>>>

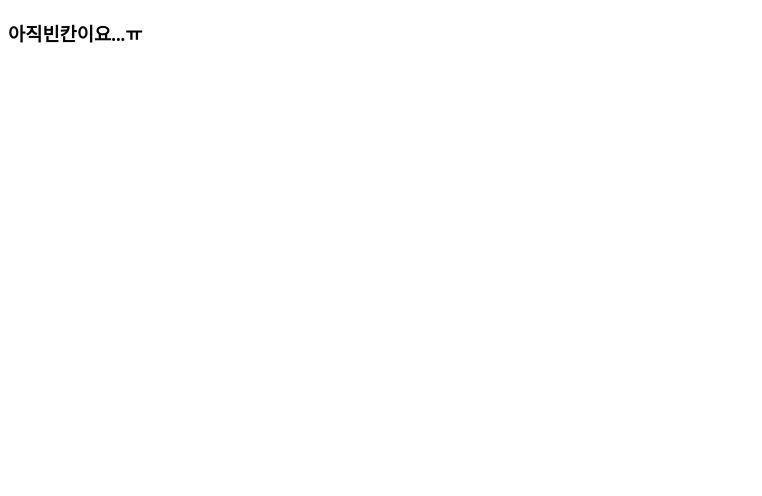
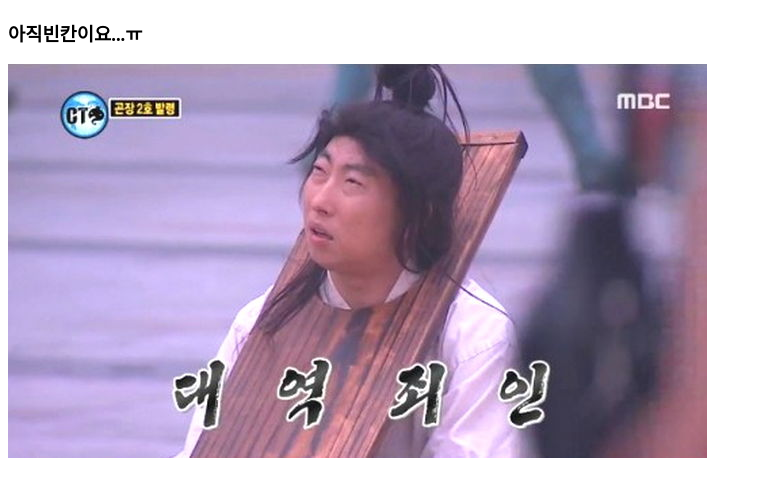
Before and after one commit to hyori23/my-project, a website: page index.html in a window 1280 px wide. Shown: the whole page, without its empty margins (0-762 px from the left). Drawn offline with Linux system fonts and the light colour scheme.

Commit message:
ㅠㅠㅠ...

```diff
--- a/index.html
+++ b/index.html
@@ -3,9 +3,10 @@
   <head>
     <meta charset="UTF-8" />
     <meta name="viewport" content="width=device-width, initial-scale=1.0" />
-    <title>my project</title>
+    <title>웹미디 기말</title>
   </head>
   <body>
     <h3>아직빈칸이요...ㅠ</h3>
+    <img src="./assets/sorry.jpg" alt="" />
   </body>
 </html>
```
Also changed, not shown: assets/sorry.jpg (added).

<<<
>>>

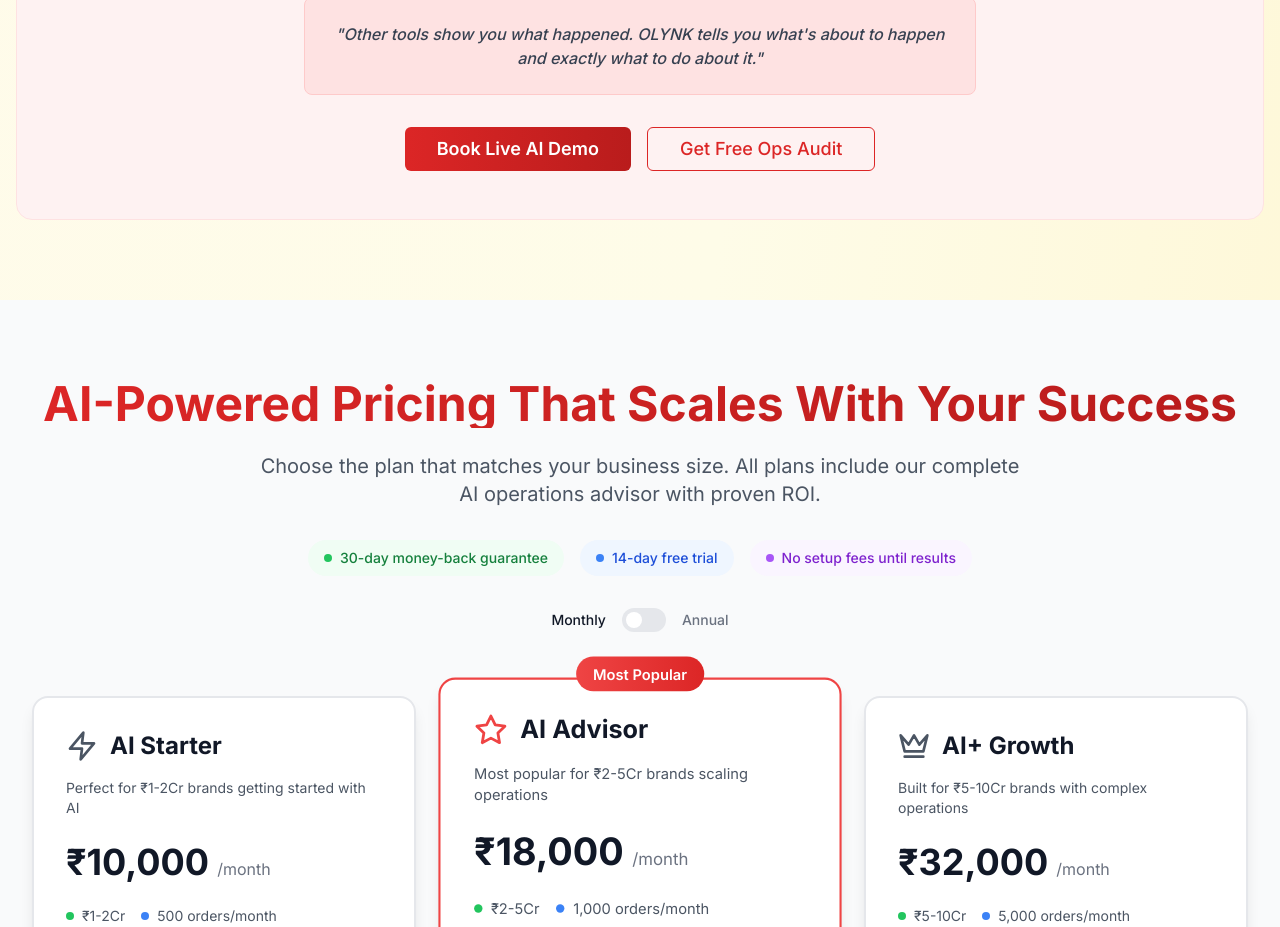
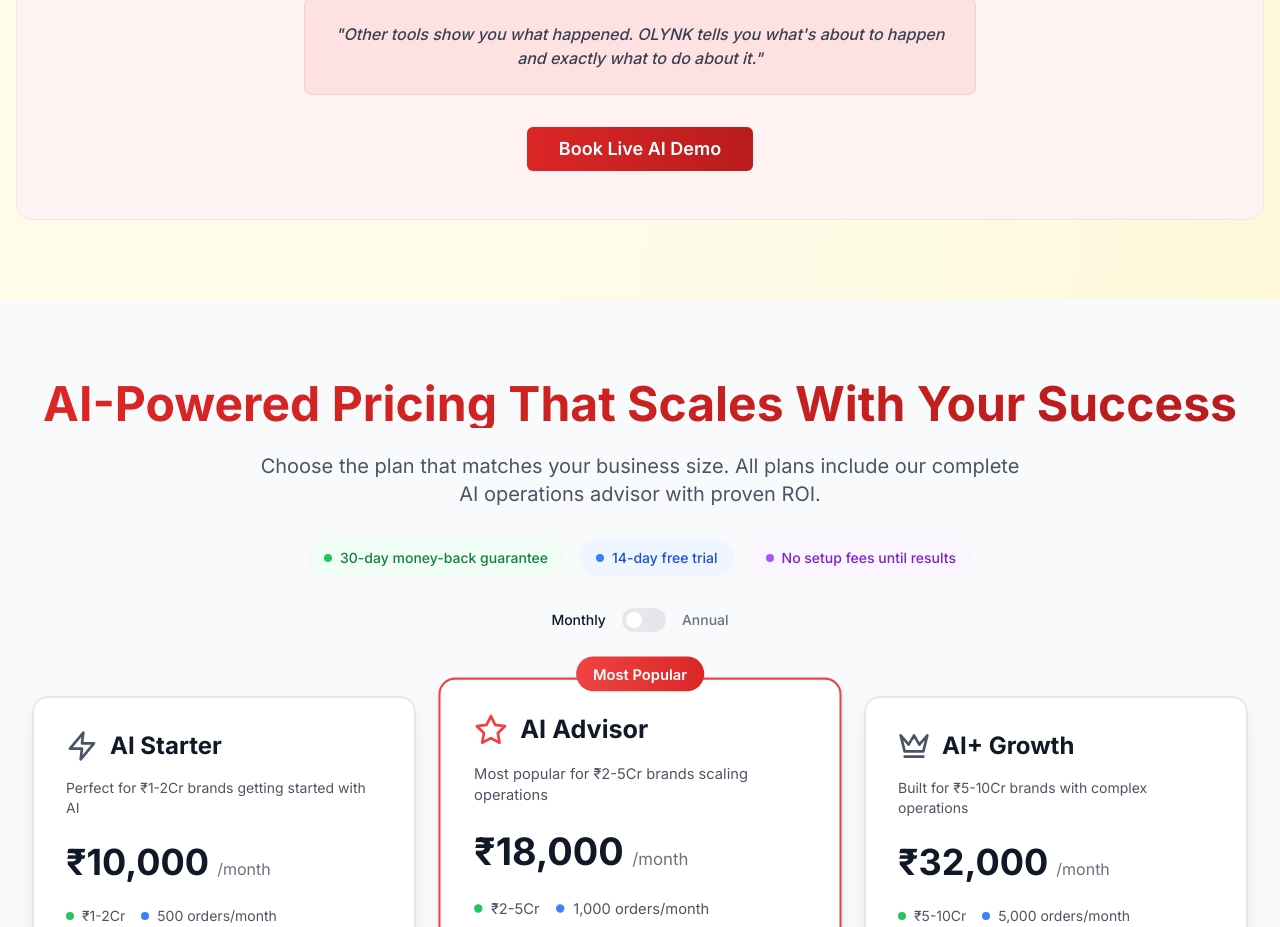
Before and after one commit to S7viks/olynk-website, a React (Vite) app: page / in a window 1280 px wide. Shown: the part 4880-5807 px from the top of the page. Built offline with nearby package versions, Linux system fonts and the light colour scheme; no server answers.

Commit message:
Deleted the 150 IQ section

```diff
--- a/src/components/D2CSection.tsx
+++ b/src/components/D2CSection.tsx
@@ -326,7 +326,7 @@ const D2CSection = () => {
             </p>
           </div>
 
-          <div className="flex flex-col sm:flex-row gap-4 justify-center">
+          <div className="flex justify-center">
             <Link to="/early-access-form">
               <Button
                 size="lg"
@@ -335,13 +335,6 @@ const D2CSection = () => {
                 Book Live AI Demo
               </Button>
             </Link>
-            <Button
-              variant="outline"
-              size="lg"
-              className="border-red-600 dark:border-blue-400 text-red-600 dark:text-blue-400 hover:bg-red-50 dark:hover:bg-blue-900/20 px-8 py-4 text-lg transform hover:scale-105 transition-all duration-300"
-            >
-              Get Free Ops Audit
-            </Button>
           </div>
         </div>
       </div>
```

<<<
>>>

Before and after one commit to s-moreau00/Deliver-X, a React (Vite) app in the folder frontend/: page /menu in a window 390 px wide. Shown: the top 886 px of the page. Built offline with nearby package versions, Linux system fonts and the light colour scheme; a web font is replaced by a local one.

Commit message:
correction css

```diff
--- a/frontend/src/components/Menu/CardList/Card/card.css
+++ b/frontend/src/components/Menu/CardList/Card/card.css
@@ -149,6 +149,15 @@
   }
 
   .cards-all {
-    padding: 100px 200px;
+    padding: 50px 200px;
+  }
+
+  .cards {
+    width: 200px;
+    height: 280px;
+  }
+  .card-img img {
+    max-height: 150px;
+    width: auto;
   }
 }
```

<<<

Scan the material above for the string "window", returning each line that contains it.

**RESPONSE TO THIS TASK:**
Before and after one commit to hyori23/my-project, a website: page index.html in a window 1280 px wide. Shown: the whole page, without its empty margins (0-762 px from the left). Drawn offline with Linux system fonts and the light colour scheme.
Before and after one commit to S7viks/olynk-website, a React (Vite) app: page / in a window 1280 px wide. Shown: the part 4880-5807 px from the top of the page. Built offline with nearby package versions, Linux system fonts and the light colour scheme; no server answers.
Before and after one commit to s-moreau00/Deliver-X, a React (Vite) app in the folder frontend/: page /menu in a window 390 px wide. Shown: the top 886 px of the page. Built offline with nearby package versions, Linux system fonts and the light colour scheme; a web font is replaced by a local one.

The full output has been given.